U.S. Grains Council Publishes New Guide For High Protein Corn Co-Products

The U.S. Grains Council (USGC) recently released a handbook about new and evolving high-protein corn co-products produced by the U.S. ethanol industry. It is meant to update international customers on the nutritional profiles of these products and their applications in animal feed.

The Council is proud and excited to have led the creation of the handbook, which will articulate the differences between traditional distiller’s dried grains with solubles (DDGS) and newer, higher-protein corn co-products.

“Considering the increasing popularity and usages of U.S. DDGS, plus the new high-value corn co-products now entering the market, we believe this handbook will help buyers and end users stay informed on these high-quality feed ingredients,” said Kurt Shultz, USGC senior director of global strategies. “The Council has a robust catalog of information about U.S. corn co-products that will help international producers incorporate them into their animal rations.”

The high-protein handbook is a supplement to the Council’s existing series of DDGS user handbooks, which have been a resource for U.S. DDGS importers around the world since 2007.

The guide was written by Dr. Jerry Shurson, a professor of animal nutrition at the University of Minnesota. Shurson also authored all four editions of the Council’s standard DDGS handbook, providing a consistent and digestible library of information about U.S. feed product options.

Contents of the handbook include chapters explaining the nutritional composition of high-protein corn co-products and details about feeding applications for a wide variety of animals, as well as in aquaculture diets. A chapter is also dedicated to wet and dried corn fiber/bran and solubles (CBS), de-oiled DDGS, and corn distillers oil (CDO) to give buyers and end-users even more information about the latest developments in U.S. corn co-products.

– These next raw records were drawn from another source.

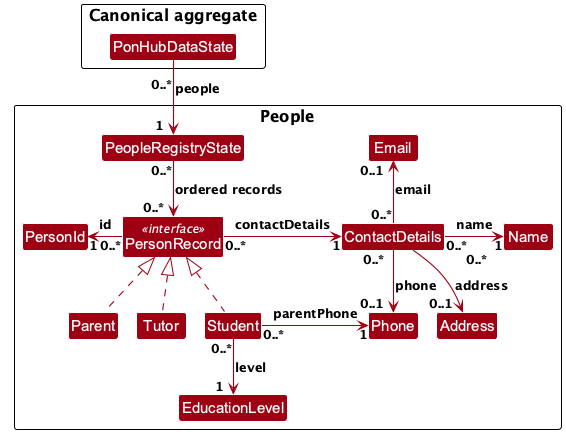
This is docs/images/PersonRecordClassDiagram.png from AY2627S1-CS2103T-F13-3/tp, a PlantUML export, as it was before one commit.
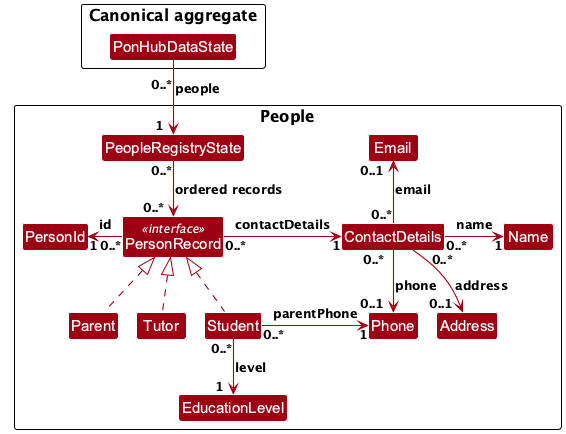
The same file after the commit.

Commit message:
Place Address multiplicity beside its association

The Address association's source 0..* was pushed under the name
association, so it read as belonging to Name. Reduce its padding so the
count sits beside the address connector at ContactDetails. The model is
unchanged. Rendered with PlantUML 1.2025.4 (smetana layout).

Diff of the diagram source:
```diff
@@ -39,7 +39,7 @@
 ContactDetails "0..*" -right-> "1" Name : name
 ContactDetails "0..*<U+00A0><U+00A0>" -down-> "0..1<U+00A0><U+00A0>" Phone : phone
 ContactDetails "0..*" -up-> "0..1<U+00A0><U+00A0>" Email : email
-ContactDetails "<U+00A0><U+00A0><U+00A0><U+00A0><U+00A0><U+00A0><U+00A0><U+00A0><U+00A0><U+00A0><U+00A0><U+00A0>0..*" -down-> "0..1<U+00A0><U+00A0>" Address : address
+ContactDetails "<U+00A0><U+00A0><U+00A0><U+00A0><U+00A0><U+00A0><U+00A0>0..*" -down-> "0..1<U+00A0><U+00A0>" Address : address
 Student "0..*" -down-> "1<U+00A0><U+00A0>" EducationLevel : level
 Student "0..*" -right-> "1" Phone : parentPhone
 
```
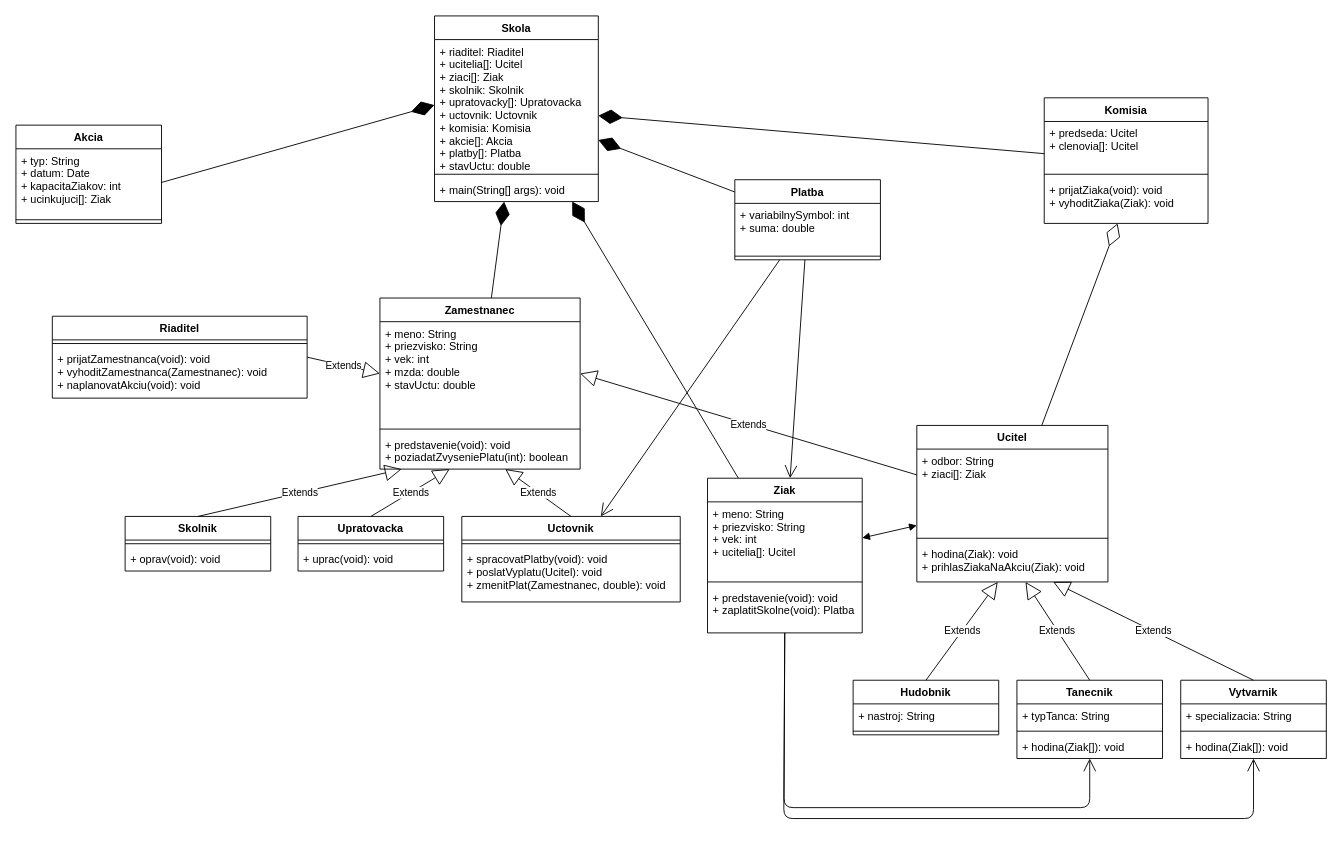
Earlier version of the draw.io diagram Untitled Diagram.drawio (okmada123/draw.io). Source tidied: cells renumbered, new cells numbered last; positions are measured from the earlier drawing's top-left corner, leaving out a move shared by most shapes. Both pictures are drawn from the tidied source at 91%, with x=0, y=0 at pixel (15, 15).
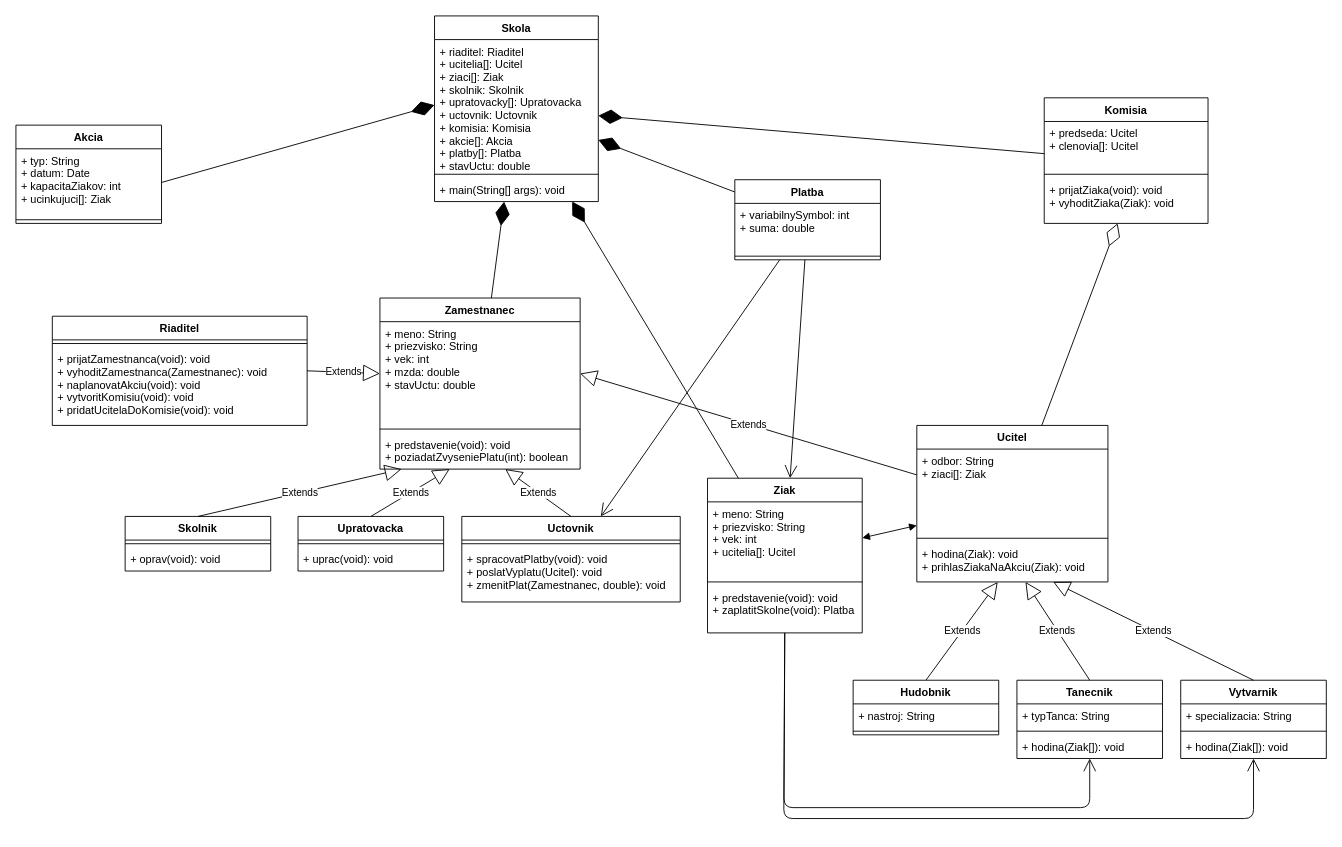
The same diagram, later.

The edit, as a diff of the source:
```diff
@@
     <mxCell id="6" value="Riaditel" style="swimlane;fontStyle=1;align=center;verticalAlign=top;horizontal=1;startSize=26;" parent="1" vertex="1">
-      <mxGeometry x="40" y="330" width="280" height="90" as="geometry" />
+      <mxGeometry x="40" y="330" width="280" height="120" as="geometry" />
     </mxCell>
@@
-    <mxCell id="8" value="+ prijatZamestnanca(void): void&#10;+ vyhoditZamestnanca(Zamestnanec): void&#10;+ naplanovatAkciu(void): void" style="text;strokeColor=none;fillColor=none;align=left;verticalAlign=top;spacingLeft=4;spacingRight=4;overflow=hidden;" parent="6" vertex="1">
-      <mxGeometry y="34" width="280" height="56" as="geometry" />
+    <mxCell id="8" value="+ prijatZamestnanca(void): void&#10;+ vyhoditZamestnanca(Zamestnanec): void&#10;+ naplanovatAkciu(void): void&#10;+ vytvoritKomisiu(void): void&#10;+ pridatUcitelaDoKomisie(void): void" style="text;strokeColor=none;fillColor=none;align=left;verticalAlign=top;spacingLeft=4;spacingRight=4;overflow=hidden;" parent="6" vertex="1">
+      <mxGeometry y="34" width="280" height="86" as="geometry" />
     </mxCell>
```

“In periods of higher global grain prices, U.S. corn co-products are one tool to lower feed costs,” Shultz said. “There are many excellent alternative feed ingredients produced by the U.S. ethanol industry. When included in properly formulated feeds, it results in outstanding animal health, performance and feed product quality.”